By Ray Carlson

Last week’s article described how the Way Out West Show in 1921 raised money to pay off part of the Frontier Days’ debt.  Gradually, though, it became clear that the Smoki snake dance part of the Show would serve another purpose.

The committee that planned the Smoki dance emphasized accuracy.  Marie Tumber and Kate Cory, who each had lived on the Hopi reservation, were involved as advisers.  Mrs. Tumber was praised for teaching the dancers the correct steps and chants the Hopi used.  An article in the Journal Miner the day after the show suggested she had “the honor of having for possibility the first time, reproduced an aboriginal rite with all white performers.”

The article described the dance in detail, including the designs on the dancers’ bodies.  The following year, during preparation for the second performance, an article in the Journal-Miner reminded everyone that the intent of the ceremony and symbolism was to appeal to the spirits that control the rain.  The article noted how the long-term drought in the Phoenix and Prescott area was finally broken after the first Smoki dance.

In 1922, for the second Way Out West show, a Smoki village was constructed as a stage for the dancing.  Chris Totten, the architect who managed the WOW show, worked with Kate Cory on the design, ensuring that it was a good representation of a Hopi village.

In addition to seeking to educate through accuracy, the Smoki leaders encouraged local residents to visit the Hopi Reservation and observe the authentic ceremony.  Two months after the first show, the Journal-Miner had an article describing the Hopi Antelope-Snake ceremonies, including the dates, location, and ways to get there.  They added that the government required visitors to get permission from the Indian Agent.

A caravan to the reservation was arranged to encourage more people to observe the authentic ceremony, and the Smoki leaders invited Governor Tom Campbell and his wife to join them.  Prescott native Campbell agreed to go, and, at the reservation, he was recognized by the Hopi as the Grand High Priest for the state.

Observing the Hopi ceremony and encouraging others, including the Governor, to attend did not fit with the priorities of the Indian Office in Washington.  A conservative politician from South Dakota, Charles Burke, had been appointed Indian Commissioner in April 1921.  About the same time, Albert Fall, the former Senator from New Mexico, had been appointed Secretary of the Interior.  Both were known as opponents of religious freedom for Indians.

One of Burke’s earliest acts was to declare certain Chippewa dances as immoral and to prohibit their performance.  This act prompted an editorial in May 1921 in the Prescott Journal Miner that criticized the idea of forcing on Indians the religious beliefs of those in authority.

Later that year, Burke stated that Indians caught participating in traditional ceremonies could be jailed.   A subsequent letter written by Burke explained that his opposition to Indian dances was not just religious.

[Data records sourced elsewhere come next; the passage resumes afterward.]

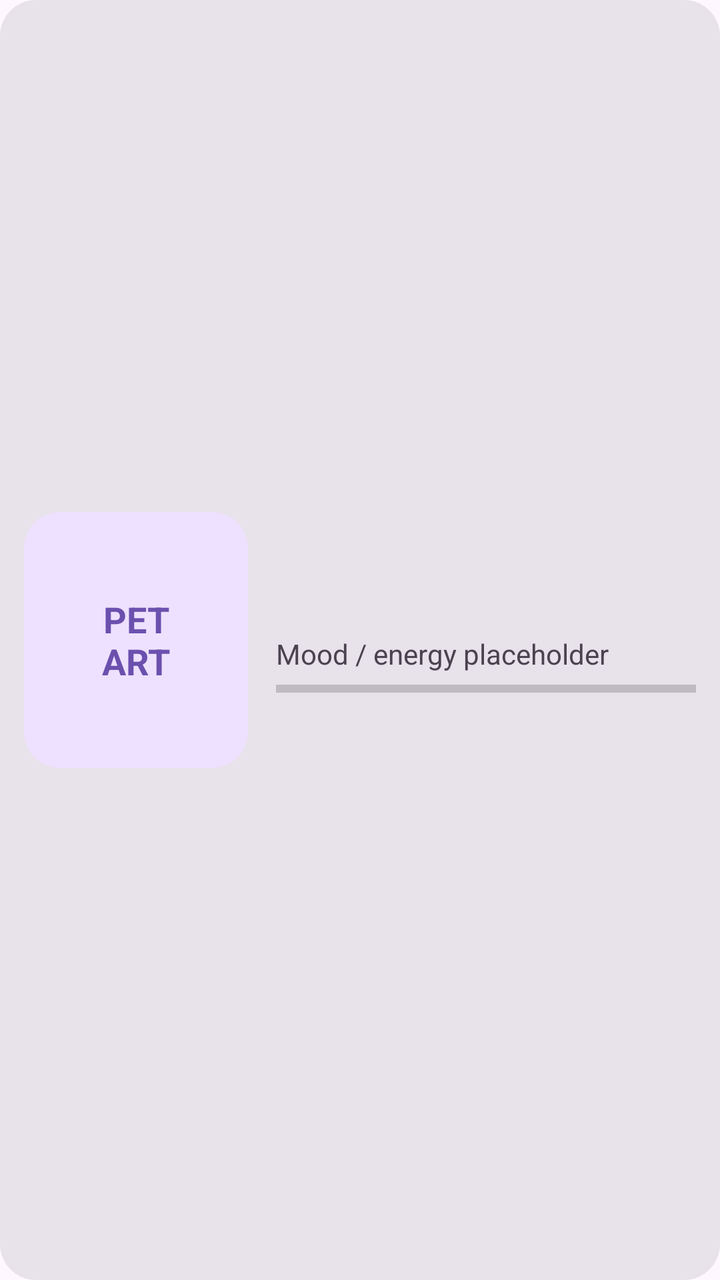
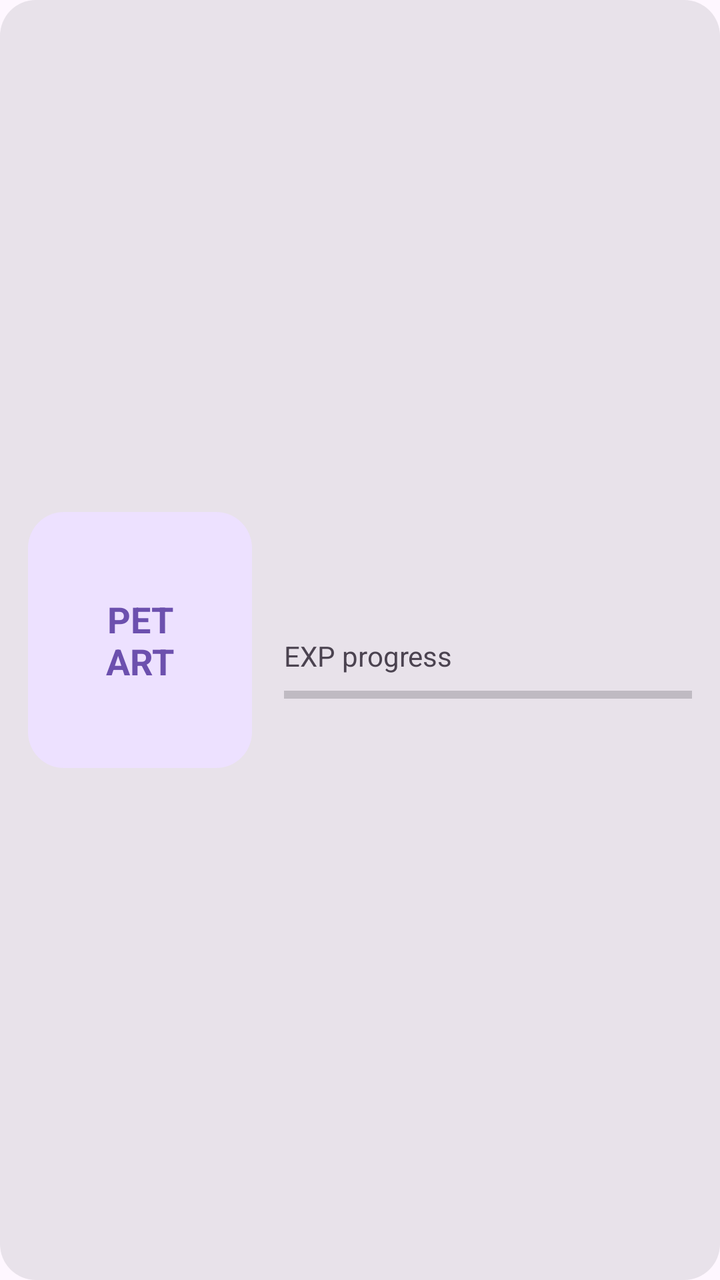

An Android layout rendered at two revisions. The XML below is the earlier revision; the diff shows what the commit changed to produce the second picture.
<!-- AndroidManifest.xml: application theme Theme.FocusPet -->
<!-- res/layout/item_pet_card.xml -->
<?xml version="1.0" encoding="utf-8"?>
<LinearLayout xmlns:android="http://schemas.android.com/apk/res/android"
    android:id="@+id/pet_card"
    android:layout_width="match_parent"
    android:layout_height="158dp"
    android:layout_marginTop="4dp"
    android:layout_marginBottom="4dp"
    android:background="@drawable/bg_focuspet_card"
    android:clickable="true"
    android:focusable="true"
    android:gravity="center_vertical"
    android:orientation="horizontal"
    android:padding="12dp">

    <TextView
        android:id="@+id/pet_image_placeholder"
        android:layout_width="112dp"
        android:layout_height="128dp"
        android:background="@drawable/bg_focuspet_lavender"
        android:contentDescription="Reserved pet artwork"
        android:gravity="center"
        android:text="PET&#10;ART"
        android:textColor="@color/focuspet_purple"
        android:textSize="18sp"
        android:textStyle="bold" />

    <LinearLayout
        android:layout_width="0dp"
        android:layout_height="wrap_content"
        android:layout_marginStart="14dp"
        android:layout_weight="1"
        android:orientation="vertical">

        <TextView
            android:id="@+id/pet_name"
            android:layout_width="match_parent"
            android:layout_height="wrap_content"
            android:textColor="@color/focuspet_text"
            android:textSize="20sp"
            android:textStyle="bold" />

        <TextView
            android:id="@+id/pet_meta"
            android:layout_width="match_parent"
            android:layout_height="wrap_content"
            android:textColor="@color/focuspet_purple"
            android:textSize="15sp" />

        <TextView
            android:id="@+id/pet_mood"
            android:layout_width="match_parent"
            android:layout_height="wrap_content"
            android:text="Mood / energy placeholder"
            android:textColor="@color/focuspet_muted_text"
            android:textSize="14sp" />

        <ProgressBar
            android:id="@+id/pet_progress"
            style="?android:attr/progressBarStyleHorizontal"
            android:layout_width="match_parent"
            android:layout_height="16dp"
            android:max="100"
            android:progressTint="@color/focuspet_purple" />

        <TextView
            android:id="@+id/pet_hint"
            android:layout_width="match_parent"
            android:layout_height="wrap_content"
            android:textColor="@color/focuspet_muted_text"
            android:textSize="13sp" />
    </LinearLayout>
</LinearLayout>
<!-- resources referenced by this layout -->
<resources>
  <color name="focuspet_muted_text">#FF4B4350</color>
  <color name="focuspet_purple">#FF6C50AE</color>
  <color name="focuspet_text">#FF231D26</color>
  <!-- drawable bg_focuspet_card (drawable) -->
  <?xml version="1.0" encoding="utf-8"?>
  <shape xmlns:android="http://schemas.android.com/apk/res/android">
      <solid android:color="@color/focuspet_card" />
      <corners android:radius="@dimen/focuspet_card_radius" />
  </shape>
  <!-- drawable bg_focuspet_lavender (drawable) -->
  <?xml version="1.0" encoding="utf-8"?>
  <shape xmlns:android="http://schemas.android.com/apk/res/android">
      <solid android:color="@color/focuspet_lavender" />
      <corners android:radius="@dimen/focuspet_card_radius" />
  </shape>
  <style name="Theme.FocusPet" parent="Base.Theme.FocusPet" />
  <color name="focuspet_card">#FFE8E2EA</color>
  <dimen name="focuspet_card_radius">18dp</dimen>
  <color name="focuspet_lavender">#FFEDE1FF</color>
  <style name="Base.Theme.FocusPet" parent="Theme.Material3.DayNight.NoActionBar">
          
          
      </style>
</resources>

<!-- the commit's change to res/layout/item_pet_card.xml (unified diff, before → after) -->
@@ -2,7 +2,7 @@
 <LinearLayout xmlns:android="http://schemas.android.com/apk/res/android"
     android:id="@+id/pet_card"
     android:layout_width="match_parent"
-    android:layout_height="158dp"
+    android:layout_height="wrap_content"
     android:layout_marginTop="4dp"
     android:layout_marginBottom="4dp"
     android:background="@drawable/bg_focuspet_card"
@@ -10,7 +10,8 @@
     android:focusable="true"
     android:gravity="center_vertical"
     android:orientation="horizontal"
-    android:padding="12dp">
+    android:minHeight="158dp"
+    android:padding="14dp">
 
     <TextView
         android:id="@+id/pet_image_placeholder"
@@ -27,7 +28,7 @@
     <LinearLayout
         android:layout_width="0dp"
         android:layout_height="wrap_content"
-        android:layout_marginStart="14dp"
+        android:layout_marginStart="16dp"
         android:layout_weight="1"
         android:orientation="vertical">
 
@@ -35,6 +36,8 @@
             android:id="@+id/pet_name"
             android:layout_width="match_parent"
             android:layout_height="wrap_content"
+            android:ellipsize="end"
+            android:maxLines="1"
             android:textColor="@color/focuspet_text"
             android:textSize="20sp"
             android:textStyle="bold" />
@@ -47,10 +50,11 @@
             android:textSize="15sp" />
 
         <TextView
-            android:id="@+id/pet_mood"
+            android:id="@+id/pet_progress_label"
             android:layout_width="match_parent"
             android:layout_height="wrap_content"
-            android:text="Mood / energy placeholder"
+            android:layout_marginTop="4dp"
+            android:text="EXP progress"
             android:textColor="@color/focuspet_muted_text"
             android:textSize="14sp" />
 
@@ -59,6 +63,7 @@
             style="?android:attr/progressBarStyleHorizontal"
             android:layout_width="match_parent"
             android:layout_height="16dp"
+            android:layout_marginTop="2dp"
             android:max="100"
             android:progressTint="@color/focuspet_purple" />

He stated that any ceremony that lasted more than two days took too much time away from necessary work on crops and around the villages and that some dances were harmful or dangerous to the dancers.   He specifically mentioned handling poisonous snakes as an example.

In response to Burke’s campaign against the Hopi, letters of support came from across the country to people in Prescott.  One letter contained an article published by the newspaper in Elkhart, Indiana, that was summarized in the Prescott Evening Courier.  The article identified the Smoki as businessmen of Prescott and stated that the Smoki tribe danced each spring as a protest against Burke’s efforts to stop Hopi dances.  They added that the Smoki dancers demonstrated that such dances did not interfere with normal work nor were they of an offensive nature.

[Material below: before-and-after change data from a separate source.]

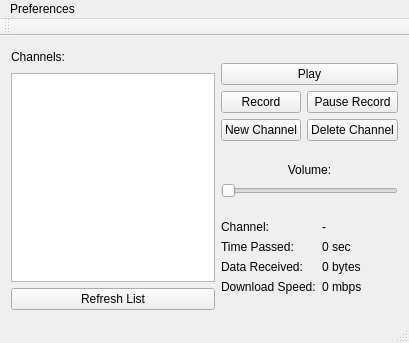
Qt form Listenner/gui.ui (Ernyoke/Allamvizsga) before a commit.
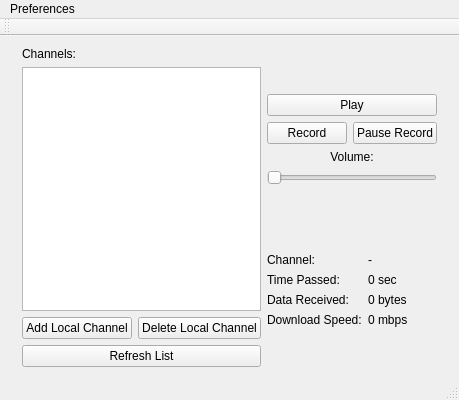
The same form after that commit.

Diff of the .ui file:
```diff
--- a/Listenner/gui.ui
+++ b/Listenner/gui.ui
@@ -6,8 +6,8 @@
    <rect>
     <x>0</x>
     <y>0</y>
-    <width>409</width>
-    <height>343</height>
+    <width>459</width>
+    <height>400</height>
    </rect>
   </property>
   <property name="windowTitle">
@@ -22,71 +22,57 @@
       </property>
      </widget>
     </item>
-    <item row="0" column="4">
-     <spacer name="horizontalSpacer_3">
-      <property name="orientation">
-       <enum>Qt::Horizontal</enum>
-      </property>
-      <property name="sizeHint" stdset="0">
-       <size>
-        <width>40</width>
-        <height>20</height>
-       </size>
-      </property>
-     </spacer>
-    </item>
-    <item row="1" column="1">
+    <item row="1" column="1" colspan="2">
      <widget class="QListView" name="channelList"/>
     </item>
-    <item row="0" column="3">
-     <spacer name="horizontalSpacer_2">
-      <property name="orientation">
-       <enum>Qt::Horizontal</enum>
-      </property>
-      <property name="sizeHint" stdset="0">
-       <size>
-        <width>40</width>
-        <height>20</height>
-       </size>
-      </property>
-     </spacer>
-    </item>
-    <item row="1" column="0">
-     <spacer name="horizontalSpacer">
-      <property name="orientation">
-       <enum>Qt::Horizontal</enum>
-      </property>
-      <property name="sizeHint" stdset="0">
-       <size>
-        <width>40</width>
-        <height>20</height>
-       </size>
-      </property>
-     </spacer>
-    </item>
-    <item row="1" column="4">
-     <spacer name="horizontalSpacer_4">
-      <property name="orientation">
-       <enum>Qt::Horizontal</enum>
-      </property>
-      <property name="sizeHint" stdset="0">
-       <size>
-        <width>40</width>
-        <height>20</height>
-       </size>
-      </property>
-     </spacer>
-    </item>
-    <item row="2" column="1">
+    <item row="3" column="1" colspan="2">
      <widget class="QPushButton" name="refreshBtn">
       <property name="text">
        <string>Refresh List</string>
       </property>
      </widget>
     </item>
-    <item row="0" column="2" rowspan="3">
+    <item row="0" column="3" rowspan="4">
      <layout class="QGridLayout" name="gridLayout_4">
-      <item row="3" column="0">
+      <item row="0" column="0">
+       <layout class="QGridLayout" name="gridLayout_2">
+        <item row="2" column="0" colspan="2">
+         <widget class="QPushButton" name="playButton">
+          <property name="text">
+           <string>Play</string>
+          </property>
+         </widget>
+        </item>
+        <item row="3" column="0">
+         <widget class="QPushButton" name="recordButton">
+          <property name="text">
+           <string>Record</string>
+          </property>
+         </widget>
+        </item>
+        <item row="1" column="0" colspan="2">
+         <spacer name="verticalSpacer_3">
+          <property name="orientation">
+           <enum>Qt::Vertical</enum>
+          </property>
+          <property name="sizeHint" stdset="0">
+           <size>
+            <width>20</width>
+            <height>40</height>
+           </size>
+          </property>
+         </spacer>
+        </item>
+        <item row="3" column="1">
+         <widget class="QPushButton" name="pauseRec">
+          <property name="text">
+           <string>Pause Record</string>
+          </property>
+         </widget>
+        </item>
+       </layout>
+      </item>
+      <item row="2" column="0">
        <layout class="QGridLayout" name="gridLayout">
         <item row="4" column="0" colspan="2">
          <spacer name="verticalSpacer_4">
@@ -159,59 +145,7 @@
         </item>
        </layout>
       </item>
-      <item row="0" column="0">
-       <layout class="QGridLayout" name="gridLayout_2">
-        <item row="2" column="0" colspan="2">
-         <widget class="QPushButton" name="playButton">
-          <property name="text">
-           <string>Play</string>
-          </property>
-         </widget>
-        </item>
-        <item row="3" column="0">
-         <widget class="QPushButton" name="recordButton">
-          <property name="text">
-           <string>Record</string>
-          </property>
-         </widget>
-        </item>
-        <item row="5" column="0">
-         <widget class="QPushButton" name="newChannelButton">
-          <property name="text">
-           <string>New Channel</string>
-          </property>
-         </widget>
-        </item>
-        <item row="3" column="1">
-         <widget class="QPushButton" name="pauseRec">
-          <property name="text">
-           <string>Pause Record</string>
-          </property>
-         </widget>
-        </item>
-        <item row="5" column="1">
-         <widget class="QPushButton" name="deleteChannelButton">
-          <property name="text">
-           <string>Delete Channel</string>
-          </property>
-         </widget>
-        </item>
-        <item row="1" column="0" colspan="2">
-         <spacer name="verticalSpacer_3">
-          <property name="orientation">
-           <enum>Qt::Vertical</enum>
-          </property>
-          <property name="sizeHint" stdset="0">
-           <size>
-            <width>20</width>
-            <height>40</height>
-           </size>
-          </property>
-         </spacer>
-        </item>
-       </layout>
-      </item>
-      <item row="2" column="0">
+      <item row="1" column="0">
        <layout class="QGridLayout" name="gridLayout_3">
         <item row="0" column="0">
          <widget class="QLabel" name="label">
@@ -245,21 +179,48 @@
         </item>
        </layout>
       </item>
-      <item row="1" column="0">
-       <spacer name="verticalSpacer">
-        <property name="orientation">
-         <enum>Qt::Vertical</enum>
-        </property>
-        <property name="sizeHint" stdset="0">
-         <size>
-          <width>20</width>
-          <height>40</height>
-         </size>
-        </property>
-       </spacer>
-      </item>
      </layout>
     </item>
+    <item row="2" column="1">
+     <widget class="QPushButton" name="newChannelButton">
+      <property name="text">
+       <string>Add Local Channel</string>
+      </property>
+     </widget>
+    </item>
+    <item row="2" column="2">
+     <widget class="QPushButton" name="deleteChannelButton">
+      <property name="text">
+       <string>Delete Local Channel</string>
+      </property>
+     </widget>
+    </item>
+    <item row="0" column="4" rowspan="4">
+     <spacer name="horizontalSpacer_4">
+      <property name="orientation">
+       <enum>Qt::Horizontal</enum>
+      </property>
+      <property name="sizeHint" stdset="0">
+       <size>
+        <width>40</width>
+        <height>20</height>
+       </size>
+      </property>
+     </spacer>
+    </item>
+    <item row="0" column="0" rowspan="4">
+     <spacer name="horizontalSpacer">
+      <property name="orientation">
+       <enum>Qt::Horizontal</enum>
+      </property>
+      <property name="sizeHint" stdset="0">
+       <size>
+        <width>40</width>
+        <height>20</height>
+       </size>
+      </property>
+     </spacer>
+    </item>
    </layout>
   </widget>
   <widget class="QMenuBar" name="menuBar">
@@ -267,7 +228,7 @@
     <rect>
      <x>0</x>
      <y>0</y>
-     <width>409</width>
+     <width>459</width>
      <height>21</height>
     </rect>
    </property>
```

The Smoki never suggested that they danced to protest Burke’s policies.  Instead, by seeking authenticity and encouraging visits to see the Hopi ceremonials, the Smoki demonstrated respect for the Hopi which conflicted with Burke’s paternalistic stance.

Second of two articles about early days of the Smoki People based on material published in the Prescott Evening Courier and the Journal-Miner during 1921 and 1922.

“Days Past” is a collaborative project of the Sharlot Hall Museum and the Prescott Corral of Westerners International ( This and other Days Past articles are also available at The public is encouraged to submit ideas for articles to Please contact SHM Library & Archives reference desk at 928-445-3122 Ext. 14, or via email at for information.